READ ALSO: Why these three German cities offer the 'best work-life-balance'

Munich is the German city that's performing best right now, taking the top spot in the overall ranking for the seventh year in a row. The unique combination of high-performance science and a competitive economy “works like turbo for the greater Munich area,” explained Hanno Kempermann of IW Consult. 

The study says Munich is the best performing city in Germany right now. Photo: DPA

The Bavarian capital is followed by Erlangen and Stuttgart. Among the top 10 are the banking metropolis of Frankfurt as well as Hamburg, Regensburg, Würzburg and Ulm. At the bottom end of the table are Bremerhaven (69th place) and the Ruhr cities of Herne (70th place) and Gelsenkirchen (71st place).

For years, major cities in the Ruhr region have been at the bottom of the city rankings.
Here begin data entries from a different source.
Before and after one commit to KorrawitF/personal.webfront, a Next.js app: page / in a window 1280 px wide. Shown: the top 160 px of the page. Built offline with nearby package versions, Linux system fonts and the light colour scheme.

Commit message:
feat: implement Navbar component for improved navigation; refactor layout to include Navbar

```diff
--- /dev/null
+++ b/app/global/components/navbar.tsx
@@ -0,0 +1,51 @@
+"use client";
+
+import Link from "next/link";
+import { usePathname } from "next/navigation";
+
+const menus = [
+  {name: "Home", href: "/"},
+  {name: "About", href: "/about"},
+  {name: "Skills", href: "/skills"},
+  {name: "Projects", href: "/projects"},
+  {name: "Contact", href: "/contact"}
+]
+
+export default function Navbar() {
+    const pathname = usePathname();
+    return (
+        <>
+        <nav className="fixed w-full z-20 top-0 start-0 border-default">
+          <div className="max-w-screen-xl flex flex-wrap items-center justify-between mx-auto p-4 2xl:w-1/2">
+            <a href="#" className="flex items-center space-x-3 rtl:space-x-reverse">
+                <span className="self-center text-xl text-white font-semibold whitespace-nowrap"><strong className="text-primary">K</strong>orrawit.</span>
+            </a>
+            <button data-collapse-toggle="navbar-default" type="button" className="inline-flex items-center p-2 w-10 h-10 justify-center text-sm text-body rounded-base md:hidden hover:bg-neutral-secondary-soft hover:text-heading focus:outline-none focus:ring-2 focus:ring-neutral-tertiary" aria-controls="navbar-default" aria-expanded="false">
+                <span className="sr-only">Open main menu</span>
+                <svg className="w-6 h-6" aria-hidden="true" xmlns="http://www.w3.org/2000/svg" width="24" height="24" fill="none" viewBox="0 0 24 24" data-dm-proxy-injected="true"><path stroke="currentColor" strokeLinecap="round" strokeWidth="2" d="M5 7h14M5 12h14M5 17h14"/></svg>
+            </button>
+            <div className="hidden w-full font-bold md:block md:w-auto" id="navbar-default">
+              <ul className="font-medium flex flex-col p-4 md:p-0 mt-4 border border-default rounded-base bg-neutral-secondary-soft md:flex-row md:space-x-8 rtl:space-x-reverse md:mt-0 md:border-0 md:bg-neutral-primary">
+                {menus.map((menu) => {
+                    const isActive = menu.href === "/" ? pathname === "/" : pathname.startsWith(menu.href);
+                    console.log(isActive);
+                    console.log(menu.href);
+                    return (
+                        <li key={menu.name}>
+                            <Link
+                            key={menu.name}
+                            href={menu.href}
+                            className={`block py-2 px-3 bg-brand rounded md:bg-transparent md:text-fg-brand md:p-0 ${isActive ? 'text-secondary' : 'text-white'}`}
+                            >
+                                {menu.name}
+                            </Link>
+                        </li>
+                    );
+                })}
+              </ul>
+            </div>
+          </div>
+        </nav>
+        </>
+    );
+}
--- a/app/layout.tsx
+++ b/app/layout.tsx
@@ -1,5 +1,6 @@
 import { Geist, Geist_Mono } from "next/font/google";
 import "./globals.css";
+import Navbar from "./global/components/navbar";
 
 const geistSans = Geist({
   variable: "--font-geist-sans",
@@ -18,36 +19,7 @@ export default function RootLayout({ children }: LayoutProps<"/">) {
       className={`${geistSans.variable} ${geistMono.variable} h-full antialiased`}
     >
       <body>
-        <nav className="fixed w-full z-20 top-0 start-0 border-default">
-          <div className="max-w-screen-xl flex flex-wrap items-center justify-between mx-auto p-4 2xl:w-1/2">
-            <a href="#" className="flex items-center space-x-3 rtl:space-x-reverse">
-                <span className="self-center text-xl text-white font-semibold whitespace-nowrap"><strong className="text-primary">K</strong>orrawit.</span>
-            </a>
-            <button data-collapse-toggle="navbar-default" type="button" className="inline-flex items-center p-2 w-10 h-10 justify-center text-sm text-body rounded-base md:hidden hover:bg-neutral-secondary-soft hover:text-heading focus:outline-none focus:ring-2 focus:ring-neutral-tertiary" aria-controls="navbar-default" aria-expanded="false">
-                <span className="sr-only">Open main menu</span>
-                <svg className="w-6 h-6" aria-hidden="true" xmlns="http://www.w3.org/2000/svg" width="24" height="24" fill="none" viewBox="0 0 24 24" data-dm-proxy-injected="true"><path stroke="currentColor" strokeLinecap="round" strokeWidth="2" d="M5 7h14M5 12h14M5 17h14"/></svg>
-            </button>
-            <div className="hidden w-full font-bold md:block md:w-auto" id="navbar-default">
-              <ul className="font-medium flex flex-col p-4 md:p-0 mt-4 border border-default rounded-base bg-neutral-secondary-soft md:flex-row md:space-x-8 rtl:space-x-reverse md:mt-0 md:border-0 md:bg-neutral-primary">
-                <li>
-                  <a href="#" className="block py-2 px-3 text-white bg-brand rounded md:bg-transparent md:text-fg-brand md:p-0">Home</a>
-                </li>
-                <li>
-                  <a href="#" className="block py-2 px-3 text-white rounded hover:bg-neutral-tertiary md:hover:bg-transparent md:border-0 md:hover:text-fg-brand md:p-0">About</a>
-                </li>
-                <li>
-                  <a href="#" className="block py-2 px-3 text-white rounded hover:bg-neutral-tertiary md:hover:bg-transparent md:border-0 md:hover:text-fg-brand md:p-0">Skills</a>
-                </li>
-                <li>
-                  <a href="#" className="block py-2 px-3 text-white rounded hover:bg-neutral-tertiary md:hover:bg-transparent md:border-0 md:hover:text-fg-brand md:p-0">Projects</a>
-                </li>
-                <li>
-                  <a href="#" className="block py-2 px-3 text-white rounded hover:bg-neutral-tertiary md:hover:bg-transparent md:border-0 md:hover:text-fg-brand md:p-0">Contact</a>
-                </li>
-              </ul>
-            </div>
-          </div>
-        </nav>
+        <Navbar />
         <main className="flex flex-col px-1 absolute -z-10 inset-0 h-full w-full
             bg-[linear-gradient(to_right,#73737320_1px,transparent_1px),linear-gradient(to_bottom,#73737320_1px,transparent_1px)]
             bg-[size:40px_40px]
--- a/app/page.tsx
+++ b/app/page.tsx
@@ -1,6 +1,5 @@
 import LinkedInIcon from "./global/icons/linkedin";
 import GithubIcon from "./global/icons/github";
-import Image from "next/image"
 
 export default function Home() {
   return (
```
Nevertheless, Kempermann said there were opportunities for the region. Among the plus points are comparatively inexpensive housing, cultural openness, dense population, universities and research institutes, as well as airports.

Darmstadt set for the future

According to the analysis, Darmstadt is the German city that's best equipped for the future.

“The city in southern Hesse is home to a large number of successful and highly innovative companies,” argues Kempermann. These include, among others, the pharmaceutical and chemical group Merck.

Munich, Erlangen, Stuttgart and Jena follow in second place.

According to the study, a new economic powerhouse is emerging in central Franconia around the cities of Erlangen, Nuremberg and Fürth.

The region has experienced some difficulties with big firms, such as Grundig or Quelle leaving, but its commitment to future technologies has helped it cope with change.

How researchers analyzed the data

For the annual city ranking, the company IW Consult of the employer-oriented Institute of the German Economy compares the current situation, rates of change of certain indicators (dynamics) as well as future perspectives of cities with more than 100,000 inhabitants.

Factors such as economic structure, the labour market, real estate, research strength, future industries and quality of life were analyzed.

However, other studies have arrived at different results. Research recently conducted by the Hamburg Institute of International Economics (HWWI) and the private bank Berenberg claimed Berlin has the best prospects for the future – although the study only considered the 30 largest German cities.

The capital city scored with a comparatively high percentage increase in population and the highest growth in the number of people employed.